**Exercise:** Lines that contain the string "shows" are the ones to list; copy all of them from the records.

**Web page revision data:**
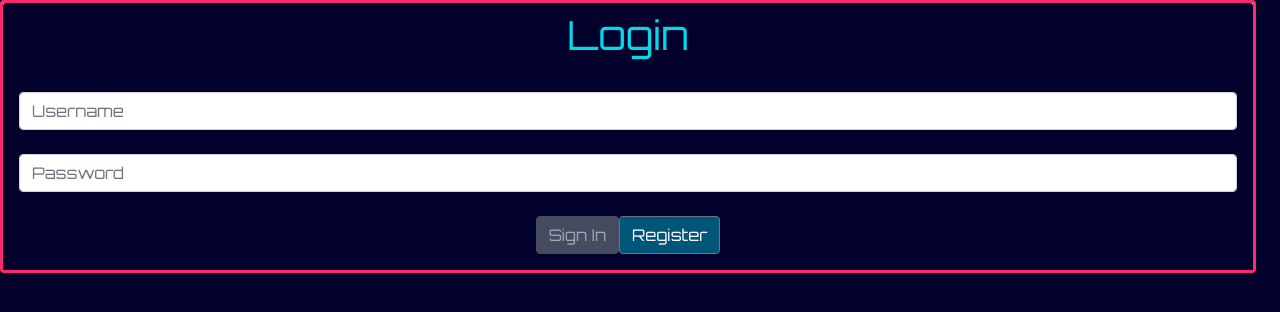
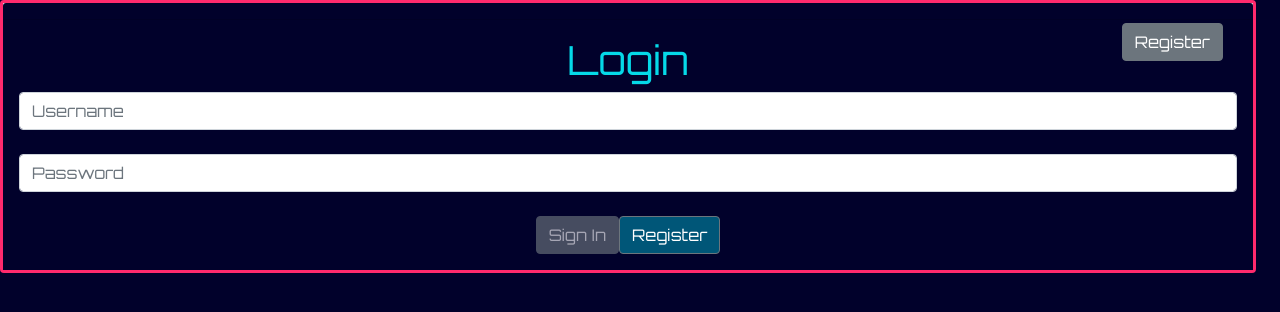
Before and after one commit to Jnwong116/Event-Planner, a React (Create React App) app: page /login in a window 1280 px wide. Shown: the top 312 px of the page. Built offline with nearby package versions, Linux system fonts and the light colour scheme; no server answers.

Commit message:
register and login views work

```diff
--- a/src/App.js
+++ b/src/App.js
@@ -47,11 +47,11 @@ class App extends React.Component {
           <Switch> { /* Similar to a switch statement - shows the component depending on the URL path */ }
             { /* Each Route below shows a different component depending on the exact path in the URL  */ }
             <Route
-                exact path={["/", "/login", "/dashboard"] /* any of these URLs are accepted. */ }
+                exact path={["/", "/login", "/register", "/dashboard"] /* any of these URLs are accepted. */ }
                 render={ props => (
                     <div className="app">
                         { /* Different componenets rendered depending on if someone is logged in. */}
-                        {!currentUser ? <Login {...props} app={this} /> : (dashPage==0 ? <HomePage {...props} app={this}/>: dashPage==1 ? <EditProfile {...props} app={this}/> : <EventPage {...props} app={this}/>)}
+                        {!currentUser ? (dashPage==3 ? <Register {...props} app={this} /> : <Login {...props} app={this}/>): (dashPage==0 ? <HomePage {...props} app={this}/>: (dashPage==1 ? <EditProfile {...props} app={this}/> : (dashPage==2 ? <EventPage {...props} app={this}/> : <div></div>)))}
                     </div>                   // ... spread operator - provides all of the props in the props object
 
                 )}
--- a/src/react-components/HomePage/index.js
+++ b/src/react-components/HomePage/index.js
@@ -95,6 +95,7 @@ class HomePage extends React.Component {
                 <div className="row mb-5">
                     {
                         this.state.eventsList.map((item, i) => {
+                            console.log(item)
                             return (
                             <div className="col-3">
                                 <div className="card pu">
--- a/src/react-components/Login/index.js
+++ b/src/react-components/Login/index.js
@@ -69,11 +69,18 @@ class Login extends React.Component {
 
       <div className="card text-center card-main">
         <div className="card-header header-bg">
-          <h1 className="Title">
-            Login
-          </h1>
+          <div className="profile">
+            <Link  to={"./../register"}>
+              <Button className="userProfile" onClick={()=>{app.setState({dashPage: 3})}}>
+                  <span >Register</span>
+              </Button>
+            </Link>
+          </div>
         </div>
         <div className="card-body cardb-bg cyber-border">
+          <h1 className="Title">
+              Login
+          </h1>
         <form>
 
 
--- a/src/react-components/Register/index.js
+++ b/src/react-components/Register/index.js
@@ -1,6 +1,9 @@
 import React from "react";
+import { Link } from "react-router-dom";
+
 import UserInfoForm from "../UserInfoForm";
 import {Button} from "reactstrap";
+
 import {addUser} from "../../actions/register"
 //import "./styles.css";
 // TODO: finish this.
@@ -26,7 +29,16 @@ class Register extends React.Component{
 
         return(
             <div className="card text-center card-main">
-            <div className="card-header header-bg">
+                <div className="card-header header-bg">
+                    <div className="profile">
+                        <Link  to={"./../login"}>
+                        <Button className="userProfile" onClick={()=>{app.setState({dashPage: 0})}}>
+                            <span >Login</span>
+                        </Button>
+                        </Link>
+                    </div>
+                </div>
+            <div className="card-body header-bg">
             <h1 className="Title">Register</h1>
                 <UserInfoForm
                 name = {this.state.name}
```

**Result for this task:**
           <Switch> { /* Similar to a switch statement - shows the component depending on the URL path */ }
             { /* Each Route below shows a different component depending on the exact path in the URL  */ }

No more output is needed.